> **WHAT THE TASK ASKS**
How many lines in the records below contain the word "added"? Reply with the number alone.

(Before-and-after page screenshots)
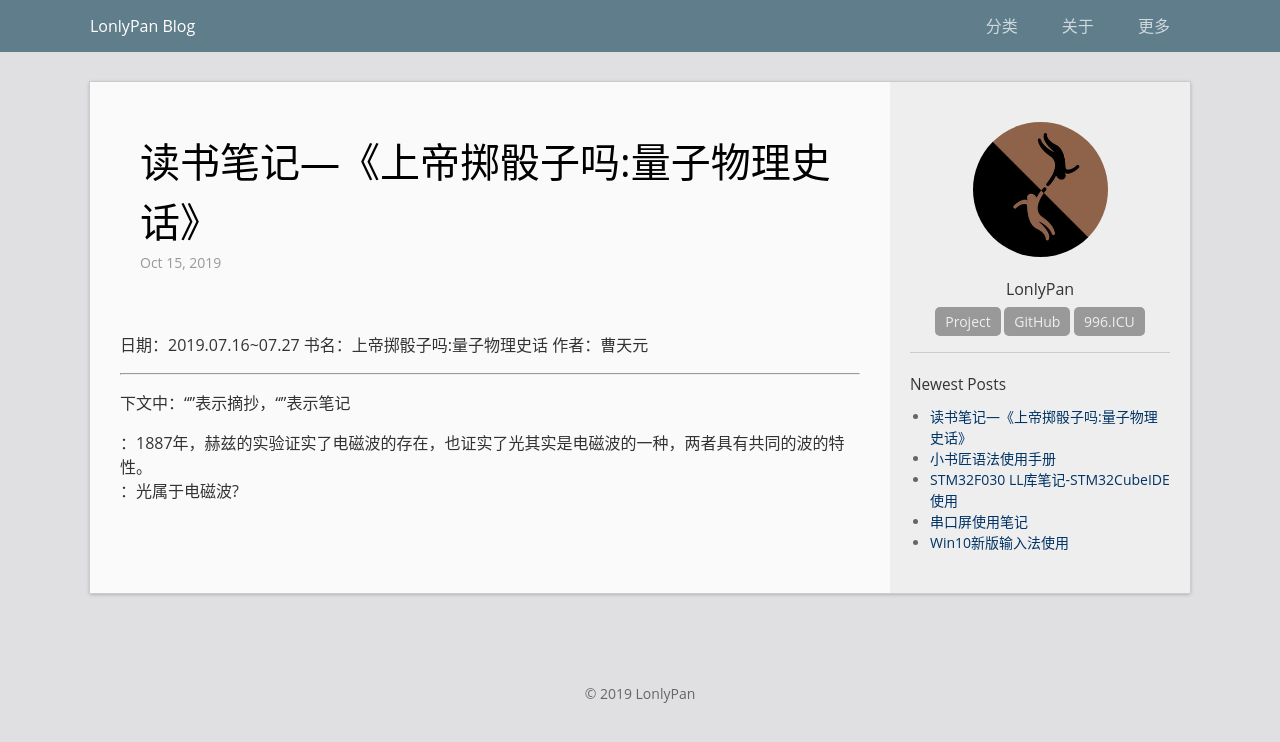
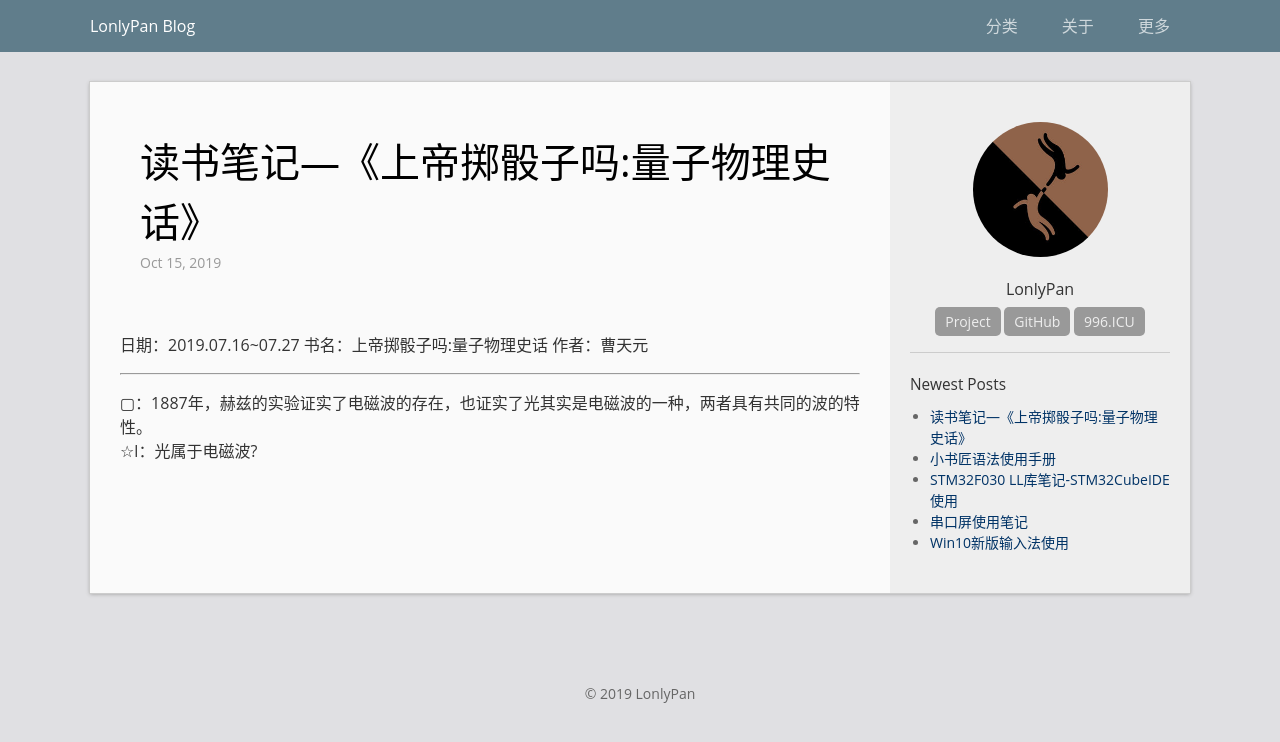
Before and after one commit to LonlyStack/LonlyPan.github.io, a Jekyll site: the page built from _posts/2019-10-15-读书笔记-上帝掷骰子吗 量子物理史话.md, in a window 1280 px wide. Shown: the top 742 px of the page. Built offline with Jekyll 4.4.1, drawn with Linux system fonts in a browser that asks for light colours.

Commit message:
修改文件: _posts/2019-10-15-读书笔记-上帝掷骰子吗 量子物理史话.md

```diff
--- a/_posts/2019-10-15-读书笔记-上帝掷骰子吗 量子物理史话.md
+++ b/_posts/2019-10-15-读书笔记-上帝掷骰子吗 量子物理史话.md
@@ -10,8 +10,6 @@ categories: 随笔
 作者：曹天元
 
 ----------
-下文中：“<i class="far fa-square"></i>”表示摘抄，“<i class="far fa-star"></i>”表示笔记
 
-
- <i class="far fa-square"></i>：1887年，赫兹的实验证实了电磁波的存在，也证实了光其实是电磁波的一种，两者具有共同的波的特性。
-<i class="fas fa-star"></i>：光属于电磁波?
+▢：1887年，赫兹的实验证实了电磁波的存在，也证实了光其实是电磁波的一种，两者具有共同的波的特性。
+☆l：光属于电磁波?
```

...

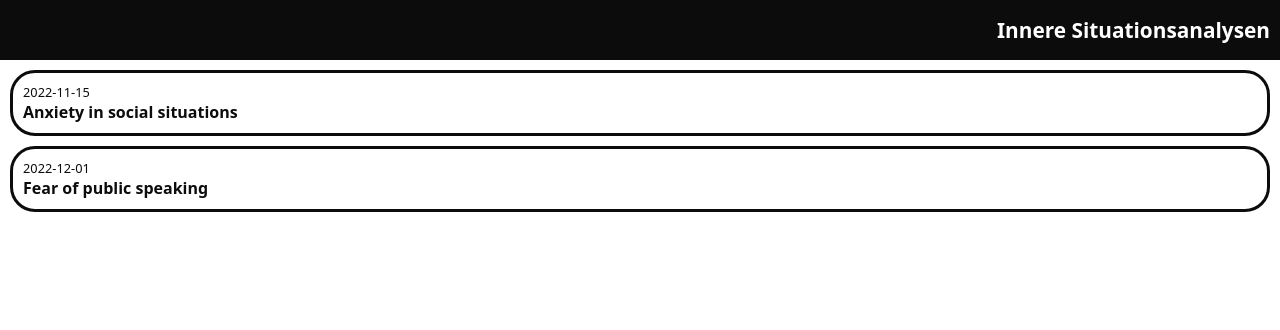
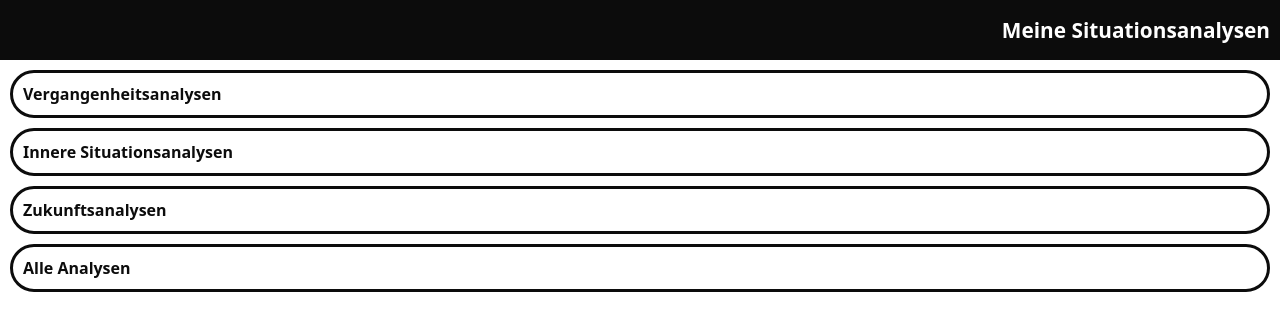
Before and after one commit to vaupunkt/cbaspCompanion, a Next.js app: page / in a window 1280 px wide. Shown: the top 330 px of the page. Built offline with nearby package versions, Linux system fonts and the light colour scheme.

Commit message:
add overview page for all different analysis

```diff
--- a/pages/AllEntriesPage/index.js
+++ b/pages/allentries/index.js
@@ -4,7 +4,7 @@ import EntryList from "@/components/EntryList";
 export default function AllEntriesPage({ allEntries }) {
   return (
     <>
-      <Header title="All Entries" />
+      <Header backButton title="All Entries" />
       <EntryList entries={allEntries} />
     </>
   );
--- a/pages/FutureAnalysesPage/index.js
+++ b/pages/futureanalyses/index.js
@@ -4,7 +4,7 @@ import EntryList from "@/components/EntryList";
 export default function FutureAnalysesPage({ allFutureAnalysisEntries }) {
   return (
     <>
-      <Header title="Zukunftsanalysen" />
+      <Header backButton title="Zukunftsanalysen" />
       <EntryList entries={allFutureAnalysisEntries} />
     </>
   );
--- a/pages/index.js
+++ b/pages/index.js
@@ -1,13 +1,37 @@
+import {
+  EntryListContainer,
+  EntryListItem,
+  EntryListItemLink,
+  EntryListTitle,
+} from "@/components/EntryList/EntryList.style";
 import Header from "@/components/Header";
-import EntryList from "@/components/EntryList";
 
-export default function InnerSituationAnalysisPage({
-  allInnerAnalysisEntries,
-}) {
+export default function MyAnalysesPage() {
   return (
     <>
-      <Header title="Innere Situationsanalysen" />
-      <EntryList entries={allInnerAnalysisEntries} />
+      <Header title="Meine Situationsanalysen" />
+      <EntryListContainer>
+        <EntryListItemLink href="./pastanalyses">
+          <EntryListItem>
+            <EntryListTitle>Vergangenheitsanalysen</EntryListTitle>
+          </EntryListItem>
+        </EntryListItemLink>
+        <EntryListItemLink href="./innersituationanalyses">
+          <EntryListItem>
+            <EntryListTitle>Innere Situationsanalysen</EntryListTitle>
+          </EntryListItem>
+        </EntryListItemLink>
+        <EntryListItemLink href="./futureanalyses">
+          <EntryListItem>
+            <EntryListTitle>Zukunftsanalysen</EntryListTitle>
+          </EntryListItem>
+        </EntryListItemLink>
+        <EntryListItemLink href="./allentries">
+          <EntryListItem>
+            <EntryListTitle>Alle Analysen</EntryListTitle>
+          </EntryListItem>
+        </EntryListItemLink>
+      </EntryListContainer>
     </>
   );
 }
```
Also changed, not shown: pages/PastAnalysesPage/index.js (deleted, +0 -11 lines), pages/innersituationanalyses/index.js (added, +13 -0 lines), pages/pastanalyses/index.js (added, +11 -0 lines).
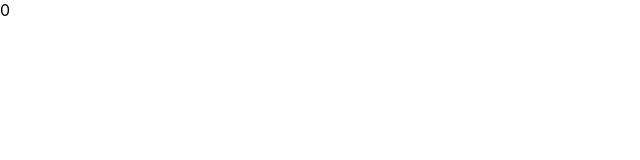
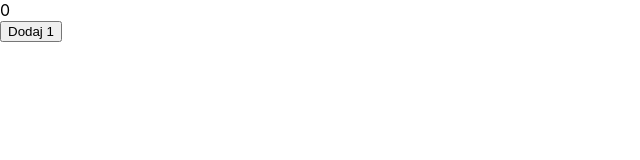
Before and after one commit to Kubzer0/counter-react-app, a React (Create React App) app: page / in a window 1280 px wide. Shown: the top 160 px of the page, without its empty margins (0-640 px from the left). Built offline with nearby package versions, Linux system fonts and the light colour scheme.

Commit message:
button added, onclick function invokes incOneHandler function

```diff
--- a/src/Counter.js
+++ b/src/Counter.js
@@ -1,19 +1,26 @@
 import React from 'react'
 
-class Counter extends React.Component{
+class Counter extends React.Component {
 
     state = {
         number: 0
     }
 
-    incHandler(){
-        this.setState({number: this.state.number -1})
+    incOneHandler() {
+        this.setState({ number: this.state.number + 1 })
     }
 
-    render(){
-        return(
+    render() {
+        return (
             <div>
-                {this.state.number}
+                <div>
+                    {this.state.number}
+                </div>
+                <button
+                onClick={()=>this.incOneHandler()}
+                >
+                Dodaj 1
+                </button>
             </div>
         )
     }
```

> **EXERCISE SOLUTION**
2